Restate the records below word for word, leaving nothing out.
━━━━━━━━━━━━━━━━━━━━
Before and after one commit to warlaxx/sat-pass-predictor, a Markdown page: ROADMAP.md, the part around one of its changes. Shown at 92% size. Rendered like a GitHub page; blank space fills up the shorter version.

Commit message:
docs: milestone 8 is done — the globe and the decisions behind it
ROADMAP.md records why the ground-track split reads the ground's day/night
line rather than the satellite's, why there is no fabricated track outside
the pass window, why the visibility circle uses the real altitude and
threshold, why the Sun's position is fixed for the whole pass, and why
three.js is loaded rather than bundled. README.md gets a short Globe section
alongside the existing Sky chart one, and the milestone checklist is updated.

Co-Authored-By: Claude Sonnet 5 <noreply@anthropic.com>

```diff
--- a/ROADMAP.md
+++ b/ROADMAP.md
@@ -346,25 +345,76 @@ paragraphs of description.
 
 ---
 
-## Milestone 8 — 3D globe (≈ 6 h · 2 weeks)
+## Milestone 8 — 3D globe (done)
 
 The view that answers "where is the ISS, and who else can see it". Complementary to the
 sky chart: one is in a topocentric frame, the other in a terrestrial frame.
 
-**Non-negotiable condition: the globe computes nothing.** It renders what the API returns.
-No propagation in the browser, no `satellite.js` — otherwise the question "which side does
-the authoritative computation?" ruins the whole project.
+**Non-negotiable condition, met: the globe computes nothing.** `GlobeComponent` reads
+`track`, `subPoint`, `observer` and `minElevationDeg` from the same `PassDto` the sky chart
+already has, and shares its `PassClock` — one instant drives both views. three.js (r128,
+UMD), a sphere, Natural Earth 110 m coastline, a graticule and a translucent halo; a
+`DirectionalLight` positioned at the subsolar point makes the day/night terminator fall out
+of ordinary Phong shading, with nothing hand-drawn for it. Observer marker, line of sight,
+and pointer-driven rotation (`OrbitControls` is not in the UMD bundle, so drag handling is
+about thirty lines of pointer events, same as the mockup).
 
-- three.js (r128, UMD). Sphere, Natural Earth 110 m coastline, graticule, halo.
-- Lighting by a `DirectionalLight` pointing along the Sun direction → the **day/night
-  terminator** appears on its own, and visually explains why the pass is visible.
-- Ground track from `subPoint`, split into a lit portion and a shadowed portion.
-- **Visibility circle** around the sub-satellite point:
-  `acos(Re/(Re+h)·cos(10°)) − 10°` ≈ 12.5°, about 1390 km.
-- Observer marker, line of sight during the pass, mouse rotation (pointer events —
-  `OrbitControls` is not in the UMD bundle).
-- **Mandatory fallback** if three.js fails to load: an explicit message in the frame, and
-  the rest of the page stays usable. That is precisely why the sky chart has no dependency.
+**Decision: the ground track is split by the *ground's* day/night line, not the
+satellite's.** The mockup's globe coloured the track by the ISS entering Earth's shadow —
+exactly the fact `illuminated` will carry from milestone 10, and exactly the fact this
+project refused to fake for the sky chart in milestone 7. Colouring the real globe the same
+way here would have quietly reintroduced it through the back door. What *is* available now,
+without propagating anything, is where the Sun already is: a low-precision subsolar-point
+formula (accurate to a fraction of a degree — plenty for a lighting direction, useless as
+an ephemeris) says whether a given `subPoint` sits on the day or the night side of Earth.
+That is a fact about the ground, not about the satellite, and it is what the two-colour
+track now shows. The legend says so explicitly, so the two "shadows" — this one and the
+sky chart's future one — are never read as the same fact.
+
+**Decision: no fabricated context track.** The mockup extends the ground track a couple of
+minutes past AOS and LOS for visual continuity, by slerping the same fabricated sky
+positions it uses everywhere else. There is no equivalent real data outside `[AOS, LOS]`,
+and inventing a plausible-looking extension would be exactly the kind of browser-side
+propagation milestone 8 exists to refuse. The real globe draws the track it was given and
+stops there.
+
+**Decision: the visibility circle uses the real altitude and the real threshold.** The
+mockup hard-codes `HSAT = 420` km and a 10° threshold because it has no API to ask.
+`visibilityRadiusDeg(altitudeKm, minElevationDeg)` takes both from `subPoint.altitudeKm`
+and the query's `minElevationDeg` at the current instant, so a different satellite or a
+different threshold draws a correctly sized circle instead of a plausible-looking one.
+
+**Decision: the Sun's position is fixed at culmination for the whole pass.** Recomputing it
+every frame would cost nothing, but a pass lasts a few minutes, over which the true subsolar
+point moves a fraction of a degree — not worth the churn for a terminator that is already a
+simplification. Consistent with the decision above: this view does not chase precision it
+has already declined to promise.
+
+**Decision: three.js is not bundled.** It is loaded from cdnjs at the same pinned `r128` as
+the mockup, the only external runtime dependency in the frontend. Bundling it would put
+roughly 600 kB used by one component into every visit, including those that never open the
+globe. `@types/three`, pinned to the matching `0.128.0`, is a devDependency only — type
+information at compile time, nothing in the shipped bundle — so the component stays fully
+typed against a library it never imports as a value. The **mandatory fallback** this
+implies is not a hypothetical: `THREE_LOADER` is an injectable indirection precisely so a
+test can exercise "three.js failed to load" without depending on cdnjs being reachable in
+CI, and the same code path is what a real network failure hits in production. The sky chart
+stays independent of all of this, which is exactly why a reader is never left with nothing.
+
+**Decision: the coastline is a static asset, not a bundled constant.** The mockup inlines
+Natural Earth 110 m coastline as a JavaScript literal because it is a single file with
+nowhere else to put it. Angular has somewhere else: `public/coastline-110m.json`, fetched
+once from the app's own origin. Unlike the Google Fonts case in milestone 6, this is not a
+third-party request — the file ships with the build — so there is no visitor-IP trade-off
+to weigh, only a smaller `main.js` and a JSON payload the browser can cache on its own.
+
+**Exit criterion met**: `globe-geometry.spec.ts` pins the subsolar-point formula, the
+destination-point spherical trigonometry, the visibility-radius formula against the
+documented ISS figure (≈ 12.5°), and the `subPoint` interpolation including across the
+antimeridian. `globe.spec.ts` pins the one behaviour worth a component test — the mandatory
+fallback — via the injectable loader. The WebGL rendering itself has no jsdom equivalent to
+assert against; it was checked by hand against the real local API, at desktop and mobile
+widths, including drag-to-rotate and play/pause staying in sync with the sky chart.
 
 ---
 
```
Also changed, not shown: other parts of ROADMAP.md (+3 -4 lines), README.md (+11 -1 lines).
━━━━━━━━━━━━━━━━━━━━
[SOLUTION FOR THIS TASK]:
Before and after one commit to warlaxx/sat-pass-predictor, a Markdown page: ROADMAP.md, the part around one of its changes. Shown at 92% size. Rendered like a GitHub page; blank space fills up the shorter version.

Commit message:
docs: milestone 8 is done — the globe and the decisions behind it
ROADMAP.md records why the ground-track split reads the ground's day/night
line rather than the satellite's, why there is no fabricated track outside
the pass window, why the visibility circle uses the real altitude and
threshold, why the Sun's position is fixed for the whole pass, and why
three.js is loaded rather than bundled. README.md gets a short Globe section
alongside the existing Sky chart one, and the milestone checklist is updated.

Co-Authored-By: Claude Sonnet 5 <noreply@anthropic.com>

```diff
--- a/ROADMAP.md
+++ b/ROADMAP.md
@@ -346,25 +345,76 @@ paragraphs of description.
 
 ---
 
-## Milestone 8 — 3D globe (≈ 6 h · 2 weeks)
+## Milestone 8 — 3D globe (done)
 
 The view that answers "where is the ISS, and who else can see it". Complementary to the
 sky chart: one is in a topocentric frame, the other in a terrestrial frame.
 
-**Non-negotiable condition: the globe computes nothing.** It renders what the API returns.
-No propagation in the browser, no `satellite.js` — otherwise the question "which side does
-the authoritative computation?" ruins the whole project.
+**Non-negotiable condition, met: the globe computes nothing.** `GlobeComponent` reads
+`track`, `subPoint`, `observer` and `minElevationDeg` from the same `PassDto` the sky chart
+already has, and shares its `PassClock` — one instant drives both views. three.js (r128,
+UMD), a sphere, Natural Earth 110 m coastline, a graticule and a translucent halo; a
+`DirectionalLight` positioned at the subsolar point makes the day/night terminator fall out
+of ordinary Phong shading, with nothing hand-drawn for it. Observer marker, line of sight,
+and pointer-driven rotation (`OrbitControls` is not in the UMD bundle, so drag handling is
+about thirty lines of pointer events, same as the mockup).
 
-- three.js (r128, UMD). Sphere, Natural Earth 110 m coastline, graticule, halo.
-- Lighting by a `DirectionalLight` pointing along the Sun direction → the **day/night
-  terminator** appears on its own, and visually explains why the pass is visible.
-- Ground track from `subPoint`, split into a lit portion and a shadowed portion.
-- **Visibility circle** around the sub-satellite point:
-  `acos(Re/(Re+h)·cos(10°)) − 10°` ≈ 12.5°, about 1390 km.
-- Observer marker, line of sight during the pass, mouse rotation (pointer events —
-  `OrbitControls` is not in the UMD bundle).
-- **Mandatory fallback** if three.js fails to load: an explicit message in the frame, and
-  the rest of the page stays usable. That is precisely why the sky chart has no dependency.
+**Decision: the ground track is split by the *ground's* day/night line, not the
+satellite's.** The mockup's globe coloured the track by the ISS entering Earth's shadow —
+exactly the fact `illuminated` will carry from milestone 10, and exactly the fact this
+project refused to fake for the sky chart in milestone 7. Colouring the real globe the same
+way here would have quietly reintroduced it through the back door. What *is* available now,
+without propagating anything, is where the Sun already is: a low-precision subsolar-point
+formula (accurate to a fraction of a degree — plenty for a lighting direction, useless as
+an ephemeris) says whether a given `subPoint` sits on the day or the night side of Earth.
+That is a fact about the ground, not about the satellite, and it is what the two-colour
+track now shows. The legend says so explicitly, so the two "shadows" — this one and the
+sky chart's future one — are never read as the same fact.
+
+**Decision: no fabricated context track.** The mockup extends the ground track a couple of
+minutes past AOS and LOS for visual continuity, by slerping the same fabricated sky
+positions it uses everywhere else. There is no equivalent real data outside `[AOS, LOS]`,
+and inventing a plausible-looking extension would be exactly the kind of browser-side
+propagation milestone 8 exists to refuse. The real globe draws the track it was given and
+stops there.
+
+**Decision: the visibility circle uses the real altitude and the real threshold.** The
+mockup hard-codes `HSAT = 420` km and a 10° threshold because it has no API to ask.
+`visibilityRadiusDeg(altitudeKm, minElevationDeg)` takes both from `subPoint.altitudeKm`
+and the query's `minElevationDeg` at the current instant, so a different satellite or a
+different threshold draws a correctly sized circle instead of a plausible-looking one.
+
+**Decision: the Sun's position is fixed at culmination for the whole pass.** Recomputing it
+every frame would cost nothing, but a pass lasts a few minutes, over which the true subsolar
+point moves a fraction of a degree — not worth the churn for a terminator that is already a
+simplification. Consistent with the decision above: this view does not chase precision it
+has already declined to promise.
+
+**Decision: three.js is not bundled.** It is loaded from cdnjs at the same pinned `r128` as
+the mockup, the only external runtime dependency in the frontend. Bundling it would put
+roughly 600 kB used by one component into every visit, including those that never open the
+globe. `@types/three`, pinned to the matching `0.128.0`, is a devDependency only — type
+information at compile time, nothing in the shipped bundle — so the component stays fully
+typed against a library it never imports as a value. The **mandatory fallback** this
+implies is not a hypothetical: `THREE_LOADER` is an injectable indirection precisely so a
+test can exercise "three.js failed to load" without depending on cdnjs being reachable in
+CI, and the same code path is what a real network failure hits in production. The sky chart
+stays independent of all of this, which is exactly why a reader is never left with nothing.
+
+**Decision: the coastline is a static asset, not a bundled constant.** The mockup inlines
+Natural Earth 110 m coastline as a JavaScript literal because it is a single file with
+nowhere else to put it. Angular has somewhere else: `public/coastline-110m.json`, fetched
+once from the app's own origin. Unlike the Google Fonts case in milestone 6, this is not a
+third-party request — the file ships with the build — so there is no visitor-IP trade-off
+to weigh, only a smaller `main.js` and a JSON payload the browser can cache on its own.
+
+**Exit criterion met**: `globe-geometry.spec.ts` pins the subsolar-point formula, the
+destination-point spherical trigonometry, the visibility-radius formula against the
+documented ISS figure (≈ 12.5°), and the `subPoint` interpolation including across the
+antimeridian. `globe.spec.ts` pins the one behaviour worth a component test — the mandatory
+fallback — via the injectable loader. The WebGL rendering itself has no jsdom equivalent to
+assert against; it was checked by hand against the real local API, at desktop and mobile
+widths, including drag-to-rotate and play/pause staying in sync with the sky chart.
 
 ---
 
```
Also changed, not shown: other parts of ROADMAP.md (+3 -4 lines), README.md (+11 -1 lines).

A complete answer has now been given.